Assignment: Copy out each line of the entries below in which the string "both" appears.

(Saved entries)
----------

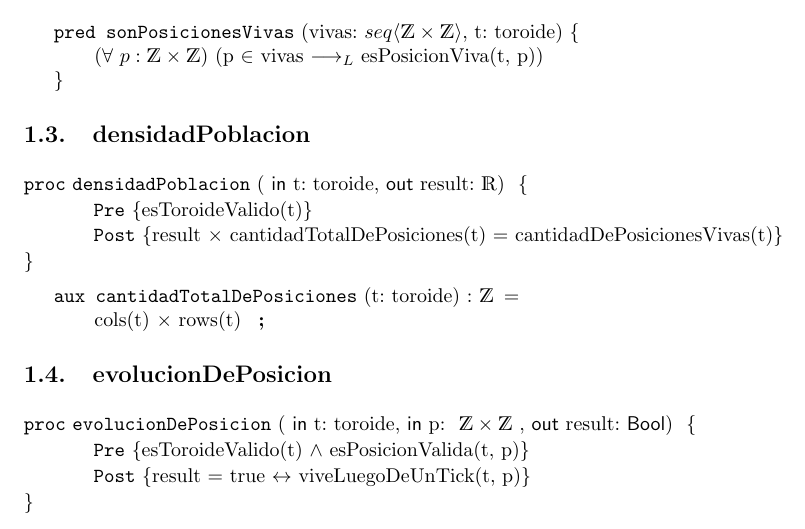
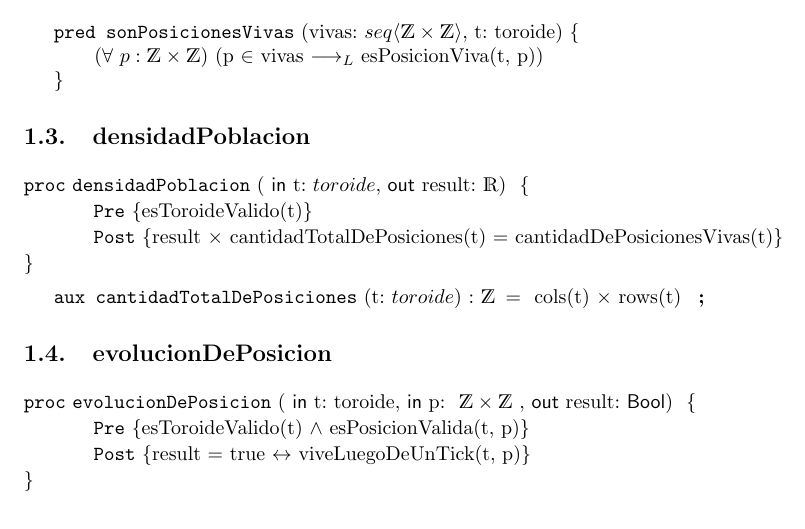
Before and after one commit to mnPanic/algo-1, a LaTeX document (tp1/main.tex): part of page 2 of 8, cut so that both start at the same text. Compiled offline with pdfLaTeX.

Commit message:
tp1: update Ej. 3

```diff
--- a/tp1/main.tex
+++ b/tp1/main.tex
@@ -83,13 +83,13 @@
     % Ejercicio 3 : Que dado un toroide devuelva su densidad de poblaci ́on, es decir, la relaci ́on entre la cantidad de posiciones vivas y la cantidad total de posiciones.
 
     \begin{proc}{densidadPoblacion}{
-            \In t: toroide,
+            \In t: $toroide$,
             \Out result: $\float$}{}
         \pre{esToroideValido(t)}
         \post{result $\times$ cantidadTotalDePosiciones(t) = cantidadDePosicionesVivas(t)}
     \end{proc}
 
-    \aux{cantidadTotalDePosiciones}{t: toroide}{\ent}{
+    \auxOneLiner{cantidadTotalDePosiciones}{t: $toroide$}{\ent}{
         cols(t) $\times$ rows(t)
     }
 
```
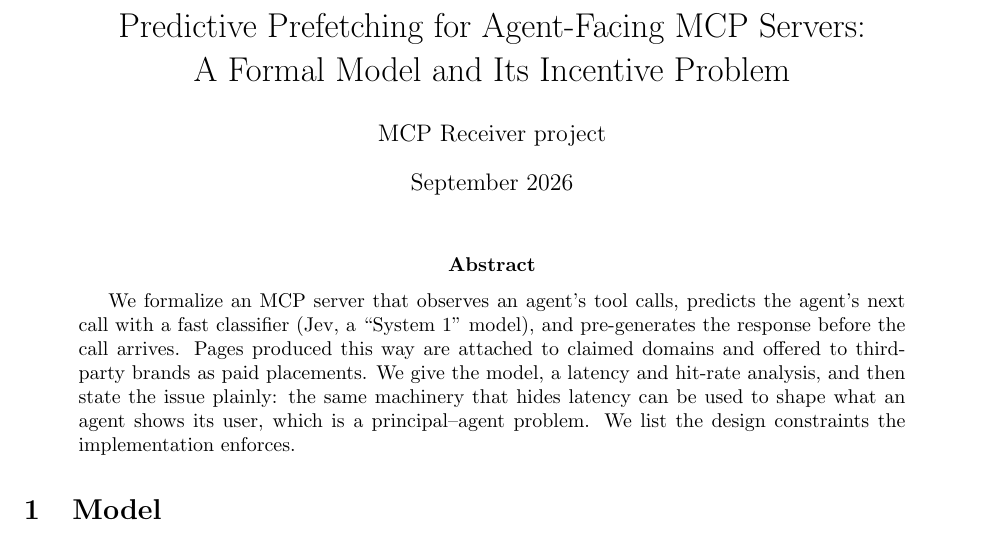
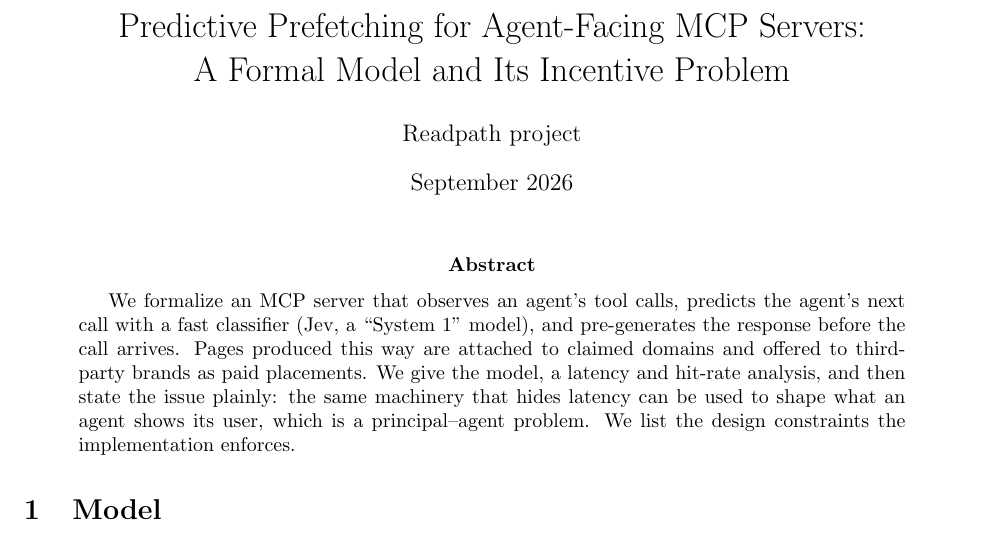
Before and after one commit to MannuelTe/readpath, a LaTeX paper (docs/formalization.tex): part of page 1 of 5, cut so that both start at the same text. Compiled offline with pdfLaTeX.

Commit message:
Rename project to Readpath
Co-Authored-By: Claude Sonnet 5 <noreply@anthropic.com>

```diff
--- a/docs/formalization.tex
+++ b/docs/formalization.tex
@@ -6,7 +6,7 @@
 \newtheorem{proposition}{Proposition}
 \newtheorem{remark}{Remark}
 \title{Predictive Prefetching for Agent-Facing MCP Servers:\\ A Formal Model and Its Incentive Problem}
-\author{MCP Receiver project}
+\author{Readpath project}
 \date{September 2026}
 \begin{document}
 \maketitle
```
Also changed, not shown: README.md.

----------

Exercise solution:
Before and after one commit to mnPanic/algo-1, a LaTeX document (tp1/main.tex): part of page 2 of 8, cut so that both start at the same text. Compiled offline with pdfLaTeX.
Before and after one commit to MannuelTe/readpath, a LaTeX paper (docs/formalization.tex): part of page 1 of 5, cut so that both start at the same text. Compiled offline with pdfLaTeX.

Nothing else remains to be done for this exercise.